** Aim of the task **
Go through the listing beneath and show each line containing the string "spacer".

** Supplied data **
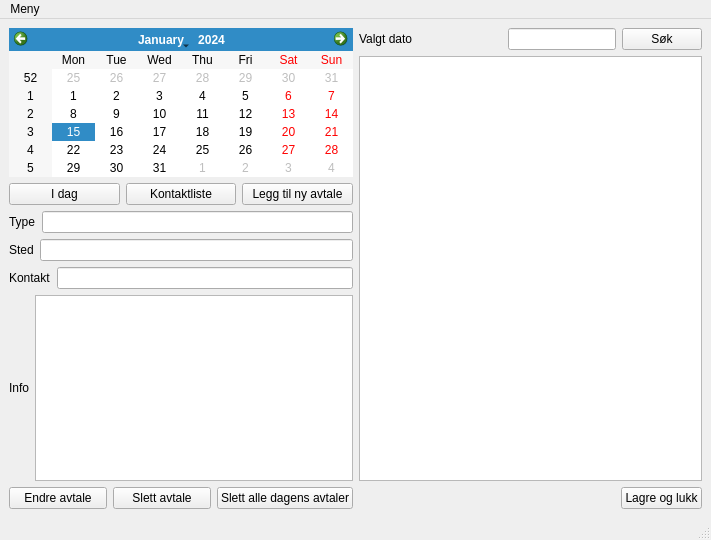
Above: calendarmainwindow.ui from ArcticFqx/QTSkoleProsjekt before the change. Below: the same form after it.
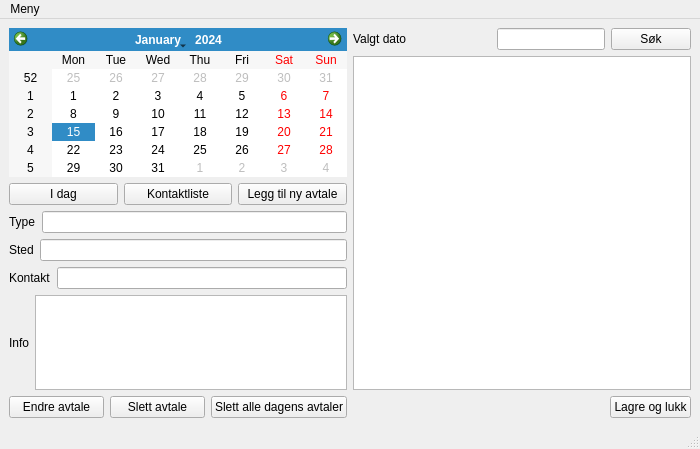
That is the form after the change.

Diff of the .ui file:
```diff
--- a/calendarmainwindow.ui
+++ b/calendarmainwindow.ui
@@ -6,10 +6,16 @@
    <rect>
     <x>0</x>
     <y>0</y>
-    <width>711</width>
-    <height>540</height>
+    <width>700</width>
+    <height>449</height>
    </rect>
   </property>
+  <property name="minimumSize">
+   <size>
+    <width>700</width>
+    <height>0</height>
+   </size>
+  </property>
   <property name="windowTitle">
    <string>MainWindow</string>
   </property>
@@ -259,8 +265,8 @@
     <rect>
      <x>0</x>
      <y>0</y>
-     <width>711</width>
-     <height>20</height>
+     <width>700</width>
+     <height>21</height>
     </rect>
    </property>
    <widget class="QMenu" name="menuFil">
```
Left out of the diff: 2 changed lines with no effect on the pictures.
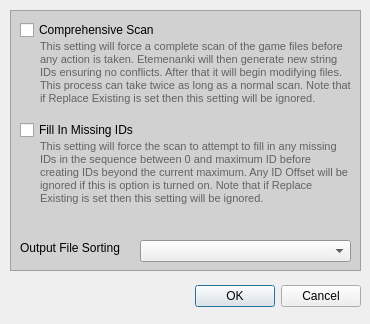
This is Etemenanki/Settings.ui in MjnMixael/Etemenanki as Qt 5 draws it before an edit. The edited form follows.
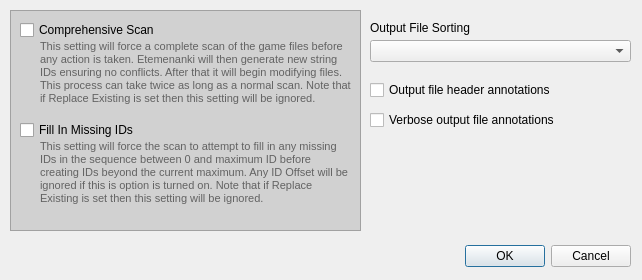
This is the edited form.

Commit message: Add some additional output file options

Patch:
```diff
--- a/Etemenanki/Settings.ui
+++ b/Etemenanki/Settings.ui
@@ -6,8 +6,8 @@
    <rect>
     <x>0</x>
     <y>0</y>
-    <width>370</width>
-    <height>324</height>
+    <width>642</width>
+    <height>280</height>
    </rect>
   </property>
   <property name="windowTitle">
@@ -17,8 +17,8 @@
    <property name="geometry">
     <rect>
      <x>10</x>
-     <y>280</y>
-     <width>351</width>
+     <y>240</y>
+     <width>621</width>
      <height>33</height>
     </rect>
    </property>
@@ -73,7 +73,7 @@
      <x>10</x>
      <y>10</y>
      <width>351</width>
-     <height>261</height>
+     <height>221</height>
     </rect>
    </property>
    <property name="palette">
@@ -228,21 +228,12 @@
      <string>Fill In Missing IDs</string>
     </property>
    </widget>
-   <widget class="QComboBox" name="sorting_combo_box">
-    <property name="geometry">
-     <rect>
-      <x>130</x>
-      <y>230</y>
-      <width>211</width>
-      <height>22</height>
-     </rect>
-    </property>
    </widget>
    <widget class="QLabel" name="sorting_label">
     <property name="geometry">
      <rect>
-      <x>10</x>
-      <y>230</y>
+     <x>370</x>
+     <y>20</y>
       <width>131</width>
       <height>16</height>
      </rect>
@@ -251,6 +242,41 @@
      <string>Output File Sorting</string>
     </property>
    </widget>
+  <widget class="QComboBox" name="sorting_combo_box">
+   <property name="geometry">
+    <rect>
+     <x>370</x>
+     <y>40</y>
+     <width>261</width>
+     <height>22</height>
+    </rect>
+   </property>
+  </widget>
+  <widget class="QCheckBox" name="verbose_comments_button">
+   <property name="geometry">
+    <rect>
+     <x>370</x>
+     <y>110</y>
+     <width>261</width>
+     <height>20</height>
+    </rect>
+   </property>
+   <property name="text">
+    <string>Verbose output file annotations</string>
+   </property>
+  </widget>
+  <widget class="QCheckBox" name="header_comments_button">
+   <property name="geometry">
+    <rect>
+     <x>370</x>
+     <y>80</y>
+     <width>261</width>
+     <height>20</height>
+    </rect>
+   </property>
+   <property name="text">
+    <string>Output file header annotations</string>
+   </property>
   </widget>
   <zorder>frame</zorder>
   <zorder>layoutWidget</zorder>
```
Left out of the diff: 4 changed lines with no effect on the pictures. Lines whose indentation alone changed are shown as unchanged. The commit also changes 6 other files.
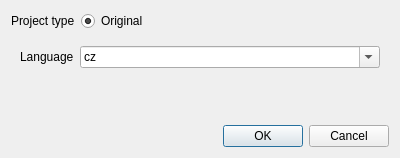
The window that UTranslator/FmNew.ui (Mercury13/utranslator) describes before a commit, drawn with Qt 5.
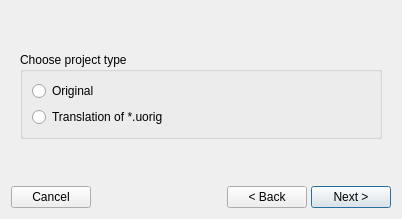
The same window after the commit.

```diff
--- a/UTranslator/FmNew.ui
+++ b/UTranslator/FmNew.ui
@@ -6,8 +6,8 @@
    <rect>
     <x>0</x>
     <y>0</y>
-    <width>400</width>
-    <height>158</height>
+    <width>402</width>
+    <height>219</height>
    </rect>
   </property>
   <property name="windowTitle">
@@ -15,44 +15,63 @@
   </property>
   <layout class="QVBoxLayout" name="verticalLayout">
    <item>
-    <layout class="QHBoxLayout" name="horizontalLayout_2">
-     <item>
-      <widget class="QLabel" name="lbType">
-       <property name="text">
-        <string>Project type</string>
-       </property>
-      </widget>
-     </item>
-     <item>
-      <widget class="QRadioButton" name="radioOriginal">
-       <property name="text">
-        <string>Original</string>
-       </property>
-       <property name="checked">
-        <bool>true</bool>
-       </property>
-      </widget>
-     </item>
-     <item>
-      <spacer name="horizontalSpacer">
-       <property name="orientation">
-        <enum>Qt::Horizontal</enum>
-       </property>
-       <property name="sizeHint" stdset="0">
-        <size>
-         <width>40</width>
-         <height>10</height>
-        </size>
-       </property>
-      </spacer>
-     </item>
-    </layout>
-   </item>
-   <item>
-    <widget class="QStackedWidget" name="stackType">
+    <widget class="QStackedWidget" name="stackWizard">
      <property name="currentIndex">
       <number>0</number>
      </property>
+     <widget class="QWidget" name="pageType">
+      <layout class="QVBoxLayout" name="verticalLayout_2">
+       <item>
+        <spacer name="verticalSpacer_2">
+         <property name="orientation">
+          <enum>Qt::Vertical</enum>
+         </property>
+         <property name="sizeHint" stdset="0">
+          <size>
+           <width>20</width>
+           <height>40</height>
+          </size>
+         </property>
+        </spacer>
+       </item>
+       <item>
+        <widget class="QGroupBox" name="grpType">
+         <property name="title">
+          <string>Choose project type</string>
+         </property>
+         <layout class="QVBoxLayout" name="verticalLayout_3">
+          <item>
+           <widget class="QRadioButton" name="radioOriginal">
+            <property name="text">
+             <string>Original</string>
+            </property>
+           </widget>
+          </item>
+          <item>
+           <widget class="QRadioButton" name="radioTranslation">
+            <property name="text">
+             <string>Translation of *.uorig</string>
+            </property>
+           </widget>
+          </item>
+         </layout>
+        </widget>
+       </item>
+       <item>
+        <spacer name="verticalSpacer_3">
+         <property name="orientation">
+          <enum>Qt::Vertical</enum>
+         </property>
+         <property name="sizeHint" stdset="0">
+          <size>
+           <width>20</width>
+           <height>40</height>
+          </size>
+         </property>
+        </spacer>
+       </item>
+      </layout>
+     </widget>
      <widget class="QWidget" name="pageOriginal">
       <layout class="QFormLayout" name="formLayout_2">
        <item row="0" column="0">
@@ -140,11 +159,57 @@
     </widget>
    </item>
    <item>
-    <widget class="QDialogButtonBox" name="buttonBox">
-     <property name="standardButtons">
-      <set>QDialogButtonBox::Cancel|QDialogButtonBox::Ok</set>
+    <layout class="QHBoxLayout" name="horizontalLayout">
+     <property name="spacing">
+      <number>4</number>
      </property>
-    </widget>
+     <item>
+      <widget class="QPushButton" name="btCancel">
+       <property name="text">
+        <string>Cancel</string>
+       </property>
+       <property name="autoDefault">
+        <bool>false</bool>
+       </property>
+      </widget>
+     </item>
+     <item>
+      <spacer name="horizontalSpacer">
+       <property name="orientation">
+        <enum>Qt::Horizontal</enum>
+       </property>
+       <property name="sizeHint" stdset="0">
+        <size>
+         <width>40</width>
+         <height>20</height>
+        </size>
+       </property>
+      </spacer>
+     </item>
+     <item>
+      <widget class="QPushButton" name="btBack">
+       <property name="text">
+        <string>&lt; Back</string>
+       </property>
+       <property name="autoDefault">
+        <bool>false</bool>
+       </property>
+      </widget>
+     </item>
+     <item>
+      <widget class="QPushButton" name="btNext">
+       <property name="text">
+        <string>Next &gt;</string>
+       </property>
+       <property name="autoDefault">
+        <bool>false</bool>
+       </property>
+       <property name="default">
+        <bool>true</bool>
+       </property>
+      </widget>
+     </item>
+    </layout>
    </item>
   </layout>
  </widget>
```
Left out of the diff: 8 changed lines with no effect on the pictures.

** Written reply **
-      <spacer name="horizontalSpacer">
-      </spacer>
+        <spacer name="verticalSpacer_2">
+        </spacer>
+        <spacer name="verticalSpacer_3">
+        </spacer>
+      <spacer name="horizontalSpacer">
+      </spacer>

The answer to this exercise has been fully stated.